> Aim of the task: Find each line of the entries with the string "time", please, and copy it.

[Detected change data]
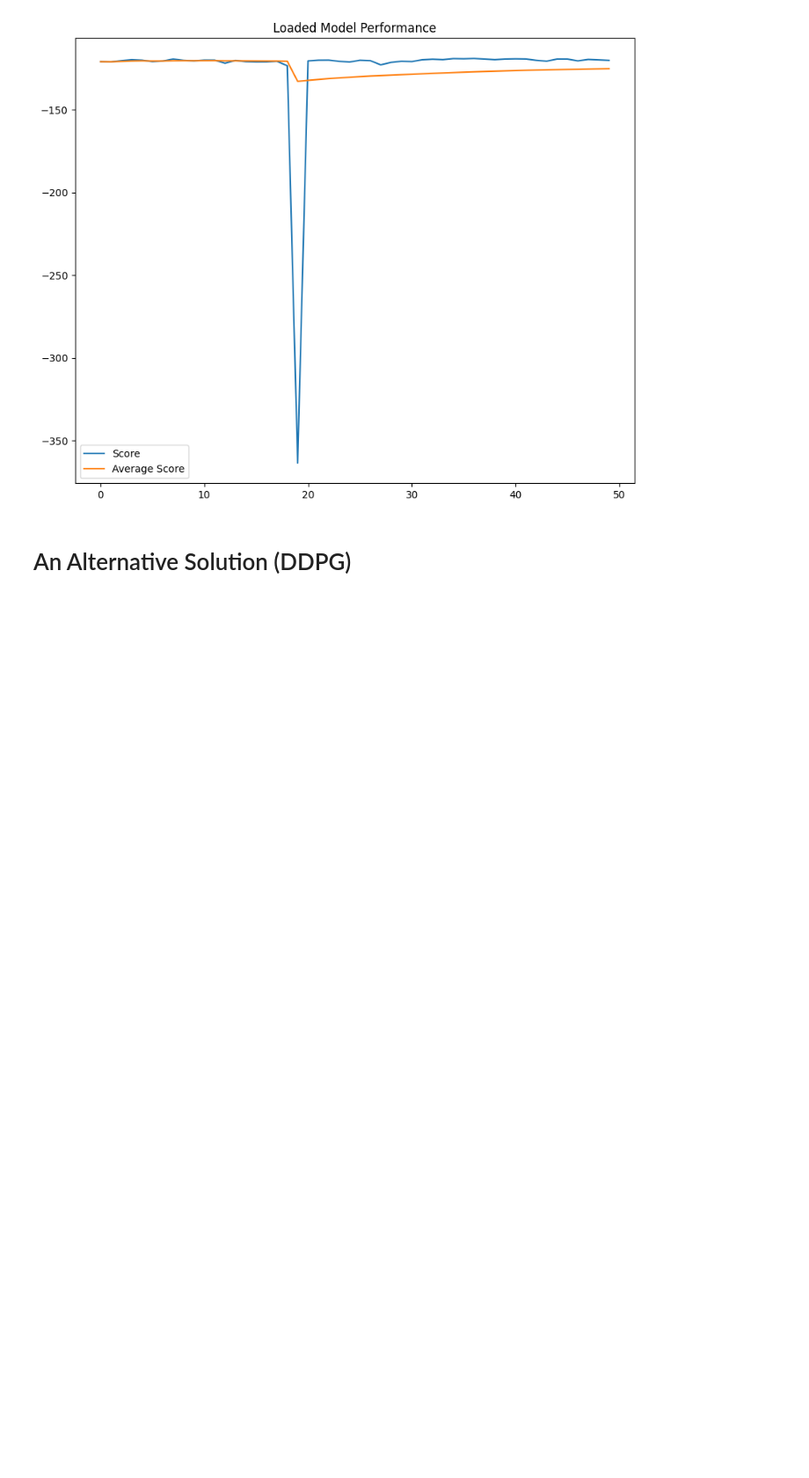
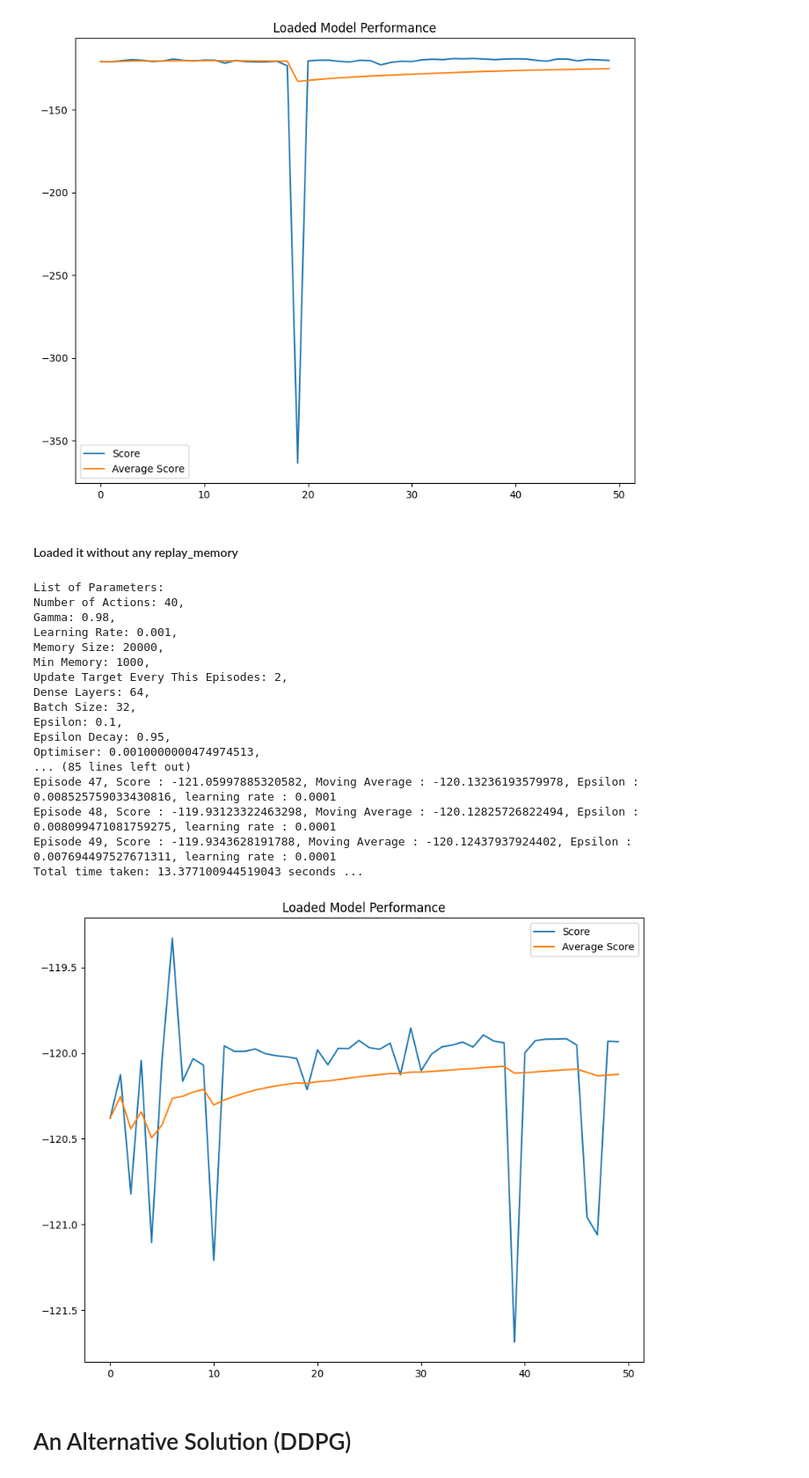
Before and after one commit to jeffpatel71/DELE_CA2, a Jupyter notebook: Real_Final/PartB_RL/Revised_Approach.ipynb, the cells around one changed output. Shown at 88% size. Saved outputs shown, nothing was run; the diff lists cells and outputs as text; code cells hidden in the pictures; blank space fills up the shorter version.

```diff
--- a/Real_Final/PartB_RL/Revised_Approach.ipynb
+++ b/Real_Final/PartB_RL/Revised_Approach.ipynb
@@ -14,0 +23,5 @@ WARNING:tensorflow:From c:\Users\hazem\anaconda3\envs\RL\Lib\site-packages\keras
+# %%
+env = gym.make('Pendulum-v0')
+print(f"Observation Space representing the x-y coordinates of the pendulum's free end and its angular velocity.{env.observation_space}")
+print(f"Action Space Allowed Torque Values : {env.action_space}")
+print(f"Reward Range (-16.27, 0)")
@@ -220,5 +241,5 @@ Low Score Epsilon: {self.low_score_epsilon}
 # %%
-def OneEpisode(dqn, _, Normalization = False):
+def OneEpisode(dqn, _, Normalization = False, replay_memory = False):
     env = gym.make('Pendulum-v0')
     env.seed(43)
     S = env.reset()
@@ -231,7 +252,8 @@ def OneEpisode(dqn, _, Normalization = False):
             env.render()
 
         SNext, R, Done, Info = env.step(AStep)
-        dqn.UpdateMemory((S, A, R, SNext, Done))
+        if replay_memory==True:
+            dqn.UpdateMemory((S, A, R, SNext, Done))
         dqn.Train(Done, Normalization)
         score += R
         if Done:
@@ -240,13 +262,13 @@ def OneEpisode(dqn, _, Normalization = False):
             return score
         S = SNext
 
-def RunEpisodes(dqn, episodes, Normalize = False, save_weights = 'BaseWeights.h5', load_weights = False):
+def RunEpisodes(dqn, episodes, Normalize = False, save_weights = 'BaseWeights.h5', load_weights = False, replay_memory = False):
     import time
     STARTTIME = time.time()
     score = []
     ma = []
     for _ in range(episodes):
-        s = OneEpisode(dqn, _, Normalize)
+        s = OneEpisode(dqn, _, Normalize, replay_memory)
         score.append(s)
         moving_average = np.mean(score[-100:])
         ma.append(moving_average)
@@ -768,6 +809,40 @@ Episode 48, Score : -119.8206303564183, Moving Average : -125.21936763026405, Ep
 Episode 49, Score : -120.10923094613747, Moving Average : -125.11716489658151, Epsilon : 0.008018476370941684, learning rate : 0.0001
 Total time taken: 158.93527150154114 seconds ...
 [figure]
+# %% [markdown]
+#### Loaded it without any replay_memory
+# %%
+weights = 'DQN_Weights/MainPendulum_FinalWeights.h5'
+dqn = DQN(InputShape = 3, load_weights = weights, NActions = 40, Gamma = 0.98, low_penalty= 1.1, low_score_epsilon=0.005, MemorySize=20000, UpdateTargetEveryThisEpisodes=2)
+loaded_scores, loaded_average = RunEpisodes(dqn, 50, load_weights=True, replay_memory = False)
+episode_number = np.arange(50)
+
+plt.figure(figsize=(10, 8))
+
+sns.lineplot(x=episode_number, y=loaded_scores, label="Score")
+sns.lineplot(x=episode_number, y=loaded_average, label="Average Score")
+
+plt.title('Loaded Model Performance')
+plt.show()
+# %% [output]
+List of Parameters:
+Number of Actions: 40,
+Gamma: 0.98,
+Learning Rate: 0.001,
+Memory Size: 20000,
+Min Memory: 1000,
+Update Target Every This Episodes: 2,
+Dense Layers: 64,
+Batch Size: 32,
+Epsilon: 0.1,
+Epsilon Decay: 0.95,
+Optimiser: 0.0010000000474974513,
+... (85 lines left out)
+Episode 47, Score : -121.05997885320582, Moving Average : -120.13236193579978, Epsilon : 0.008525759033430816, learning rate : 0.0001
+Episode 48, Score : -119.93123322463298, Moving Average : -120.12825726822494, Epsilon : 0.008099471081759275, learning rate : 0.0001
+Episode 49, Score : -119.9343628191788, Moving Average : -120.12437937924402, Epsilon : 0.007694497527671311, learning rate : 0.0001
+Total time taken: 13.377100944519043 seconds ...
+[figure, added]
 # %% [markdown]
 # An Alternative Solution (DDPG)
 # %% [markdown]
```
Also changed, not shown: parts of 28 cells of this notebook, 23 other files.
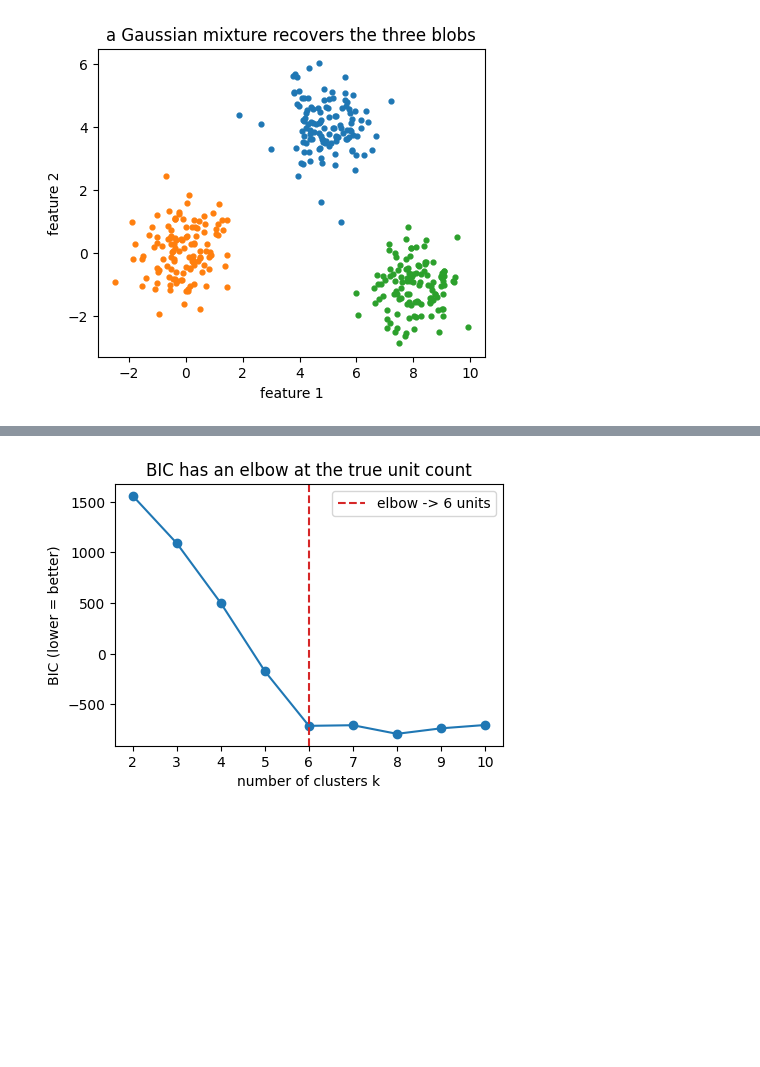
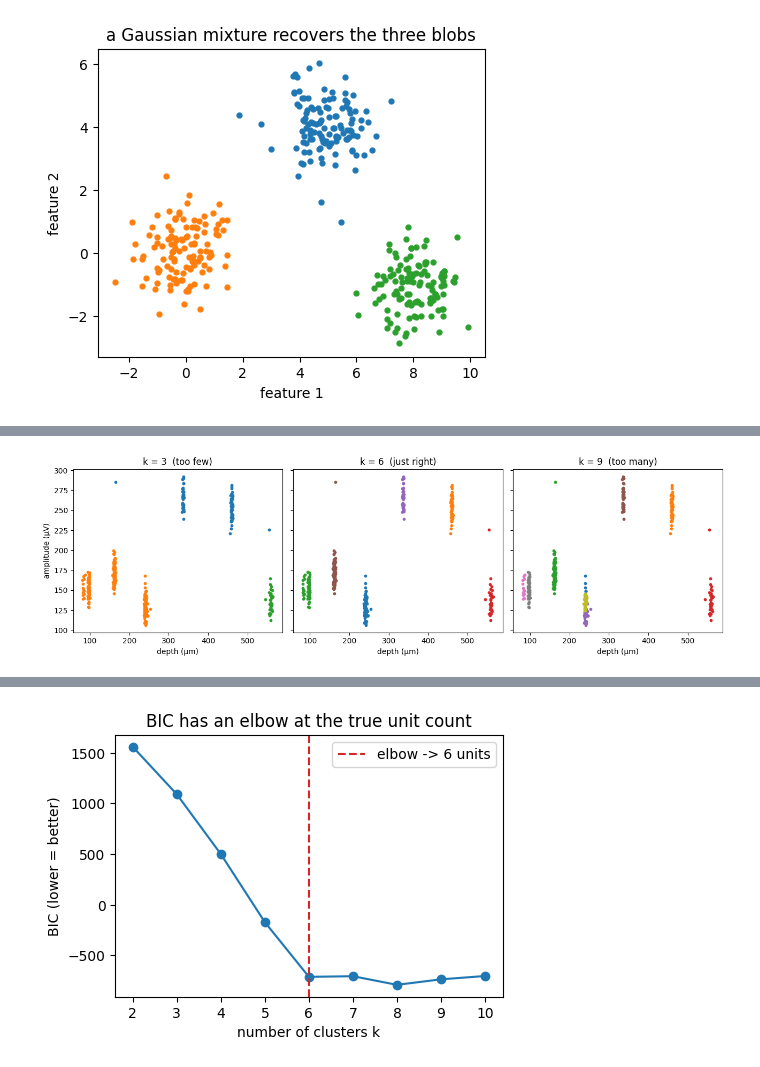
Before and after one commit to stootoon/swc-en-2026, a Jupyter notebook: ephys-pop/notebooks/05_clustering_solutions.ipynb, the cells around one changed output, grey strips where cells are left out. Drawn from its saved outputs; the diff is of its cells as text; code cells hidden in the pictures; blank space fills up the shorter version.

```diff
--- a/ephys-pop/notebooks/05_clustering_solutions.ipynb
+++ b/ephys-pop/notebooks/05_clustering_solutions.ipynb
@@ -109,0 +70,12 @@ flattens: the **elbow is the honest unit count.**
+# %%
+fig, ax = plt.subplots(1, 3, figsize=(13, 4), sharex=True, sharey=True)
+for a, k in zip(ax, [3, 6, 9]):
+    lab_k = GaussianMixture(k, n_init=5, random_state=0).fit_predict(features)
+    for g in range(k):
+        a.scatter(depth[lab_k == g], amplitude[lab_k == g], s=10, color=ps.plotting.unit_color(g))
+    a.set_title(f"k = {k}  ({'too few' if k == 3 else 'just right' if k == 6 else 'too many'})")
+    a.set_xlabel("depth (µm)")
+ax[0].set_ylabel("amplitude (µV)")
+plt.tight_layout(); plt.show()
+# %% [output]
+[figure, added]
```
Also changed, not shown: parts of 7 cells of this notebook, 2 other files.
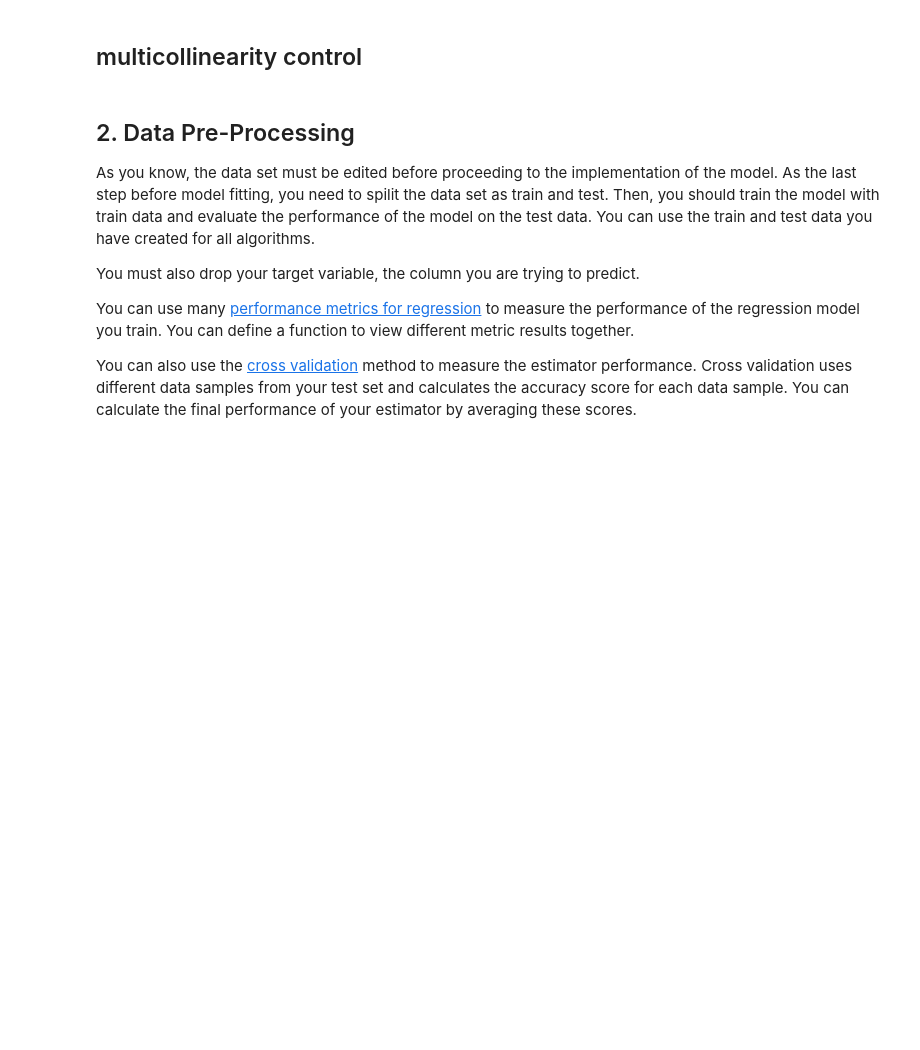
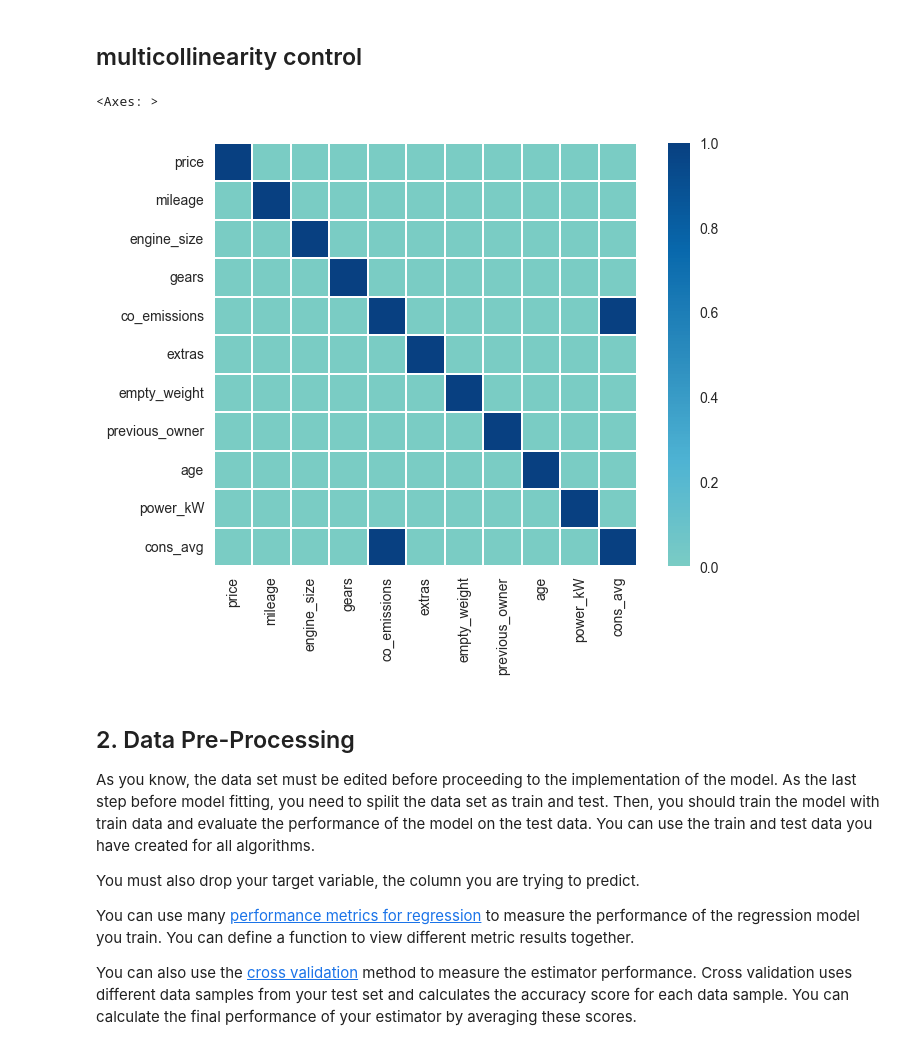
Before and after one commit to 0xArwa/soldier-race-prediction, a Jupyter notebook: Auto Scout/Auto Scout Project Blank.ipynb, the cells around one changed output. Saved outputs shown, nothing was run; the diff lists cells and outputs as text; code cells hidden in the pictures; blank space fills up the shorter version.

```diff
--- a/Auto Scout/Auto Scout Project Blank.ipynb
+++ b/Auto Scout/Auto Scout Project Blank.ipynb
@@ -88,0 +273,11 @@ memory usage: 5.5+ MB
+# %%
+order2 = ['Standard', 'Premium', 'Premium Plus']
+
+# using sklearn ordinal encoder
+encoder = OrdinalEncoder(categories = [order2])
+
+# applying fit and transform
+df['comfort_&_convenience_Package'] = encoder.fit_transform(df[['comfort_&_convenience_Package']])
+# %%
+df['comfort_&_convenience_Package'] = df['comfort_&_convenience_Package'].astype(int)
+df['comfort_&_convenience_Package'].value_counts()
@@ -88,0 +295,9 @@ memory usage: 5.5+ MB
+# %%
+# using sklearn ordinal encoder
+encoder = OrdinalEncoder()
+
+binary_features = ['warranty', 'seller', 'full_service_history', 'upholstery',
+                   'energy_efficiency_class','entertainment_&_media_Package']
+
+# applying fit and transform
+df[binary_features]= encoder.fit_transform(df[binary_features]).astype(int)
@@ -89,5 +379,20 @@ memory usage: 5.5+ MB
+# %%
+# dropping make column
+df.drop(columns = ['make'], inplace = True)
 # %% [markdown]
 ## multicollinearity control
+# %%
+sns.set_style('whitegrid')
+sns.heatmap(df.corr(numeric_only=True) > 0.8,
+            cmap = 'GnBu',
+            linewidths=.12,
+            linecolor='white',
+            fmt='.2g',
+            center = 0,
+            square=True)
+# %% [output]
+<Axes: >
+[figure, added]
 # %% [markdown]
 ## 2. Data Pre-Processing
 
```
Also changed, not shown: parts of 46 cells of this notebook, 3 other files.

> Task answer:
     import time
     STARTTIME = time.time()
 Total time taken: 158.93527150154114 seconds ...
+Total time taken: 13.377100944519043 seconds ...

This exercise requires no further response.